### Data supplied ###
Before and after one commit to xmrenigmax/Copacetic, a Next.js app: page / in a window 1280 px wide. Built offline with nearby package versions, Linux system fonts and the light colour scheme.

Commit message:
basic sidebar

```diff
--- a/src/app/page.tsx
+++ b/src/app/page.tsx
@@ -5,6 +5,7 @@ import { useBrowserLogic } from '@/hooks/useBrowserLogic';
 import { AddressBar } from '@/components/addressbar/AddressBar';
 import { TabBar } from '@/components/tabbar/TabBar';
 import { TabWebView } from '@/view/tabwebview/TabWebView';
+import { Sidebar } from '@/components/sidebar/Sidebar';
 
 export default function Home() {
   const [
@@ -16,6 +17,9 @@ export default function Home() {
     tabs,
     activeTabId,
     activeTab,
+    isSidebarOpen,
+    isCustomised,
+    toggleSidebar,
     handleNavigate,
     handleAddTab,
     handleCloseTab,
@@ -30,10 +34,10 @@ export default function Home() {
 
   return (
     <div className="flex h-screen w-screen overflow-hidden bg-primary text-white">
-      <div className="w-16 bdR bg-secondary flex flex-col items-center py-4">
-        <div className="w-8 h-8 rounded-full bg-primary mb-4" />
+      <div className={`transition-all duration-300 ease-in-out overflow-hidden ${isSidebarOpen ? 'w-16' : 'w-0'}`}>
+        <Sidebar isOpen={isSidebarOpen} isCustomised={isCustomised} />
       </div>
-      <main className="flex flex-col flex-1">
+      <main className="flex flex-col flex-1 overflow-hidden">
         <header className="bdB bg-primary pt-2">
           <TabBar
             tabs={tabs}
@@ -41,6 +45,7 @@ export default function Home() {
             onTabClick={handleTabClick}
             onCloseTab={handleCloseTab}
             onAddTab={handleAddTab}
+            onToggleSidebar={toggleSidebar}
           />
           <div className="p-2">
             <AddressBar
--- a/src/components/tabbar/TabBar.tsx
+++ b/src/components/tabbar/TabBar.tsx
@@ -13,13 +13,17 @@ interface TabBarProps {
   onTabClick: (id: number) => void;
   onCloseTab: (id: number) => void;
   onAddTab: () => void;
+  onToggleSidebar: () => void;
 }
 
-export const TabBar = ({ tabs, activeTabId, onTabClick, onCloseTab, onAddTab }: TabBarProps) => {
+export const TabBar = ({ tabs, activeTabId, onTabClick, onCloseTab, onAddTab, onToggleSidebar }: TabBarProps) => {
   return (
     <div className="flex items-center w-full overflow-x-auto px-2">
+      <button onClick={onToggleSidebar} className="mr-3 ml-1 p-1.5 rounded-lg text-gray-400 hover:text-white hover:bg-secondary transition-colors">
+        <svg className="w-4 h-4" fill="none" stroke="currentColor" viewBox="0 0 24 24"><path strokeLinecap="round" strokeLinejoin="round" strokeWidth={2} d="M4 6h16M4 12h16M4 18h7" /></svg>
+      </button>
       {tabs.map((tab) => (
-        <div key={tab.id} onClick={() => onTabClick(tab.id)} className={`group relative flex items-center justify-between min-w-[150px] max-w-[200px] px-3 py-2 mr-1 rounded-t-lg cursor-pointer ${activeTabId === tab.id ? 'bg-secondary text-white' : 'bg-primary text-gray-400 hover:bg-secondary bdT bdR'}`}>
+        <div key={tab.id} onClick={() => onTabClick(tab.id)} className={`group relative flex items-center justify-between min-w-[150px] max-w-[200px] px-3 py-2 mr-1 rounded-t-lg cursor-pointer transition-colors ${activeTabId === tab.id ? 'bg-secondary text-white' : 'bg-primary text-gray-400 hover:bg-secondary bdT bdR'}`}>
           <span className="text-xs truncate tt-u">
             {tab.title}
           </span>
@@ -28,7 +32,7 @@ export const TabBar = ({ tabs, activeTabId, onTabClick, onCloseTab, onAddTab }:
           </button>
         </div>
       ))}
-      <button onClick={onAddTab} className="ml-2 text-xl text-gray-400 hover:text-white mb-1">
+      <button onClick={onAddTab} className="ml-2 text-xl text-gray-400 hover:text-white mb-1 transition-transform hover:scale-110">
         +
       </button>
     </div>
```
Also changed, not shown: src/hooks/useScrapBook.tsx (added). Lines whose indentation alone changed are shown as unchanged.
###
[Work instructions] Each line of the data that contains "TabBarProps" belongs in the answer.

[Output of the exercise]
@@ -13,13 +13,17 @@ interface TabBarProps {
-export const TabBar = ({ tabs, activeTabId, onTabClick, onCloseTab, onAddTab }: TabBarProps) => {
+export const TabBar = ({ tabs, activeTabId, onTabClick, onCloseTab, onAddTab, onToggleSidebar }: TabBarProps) => {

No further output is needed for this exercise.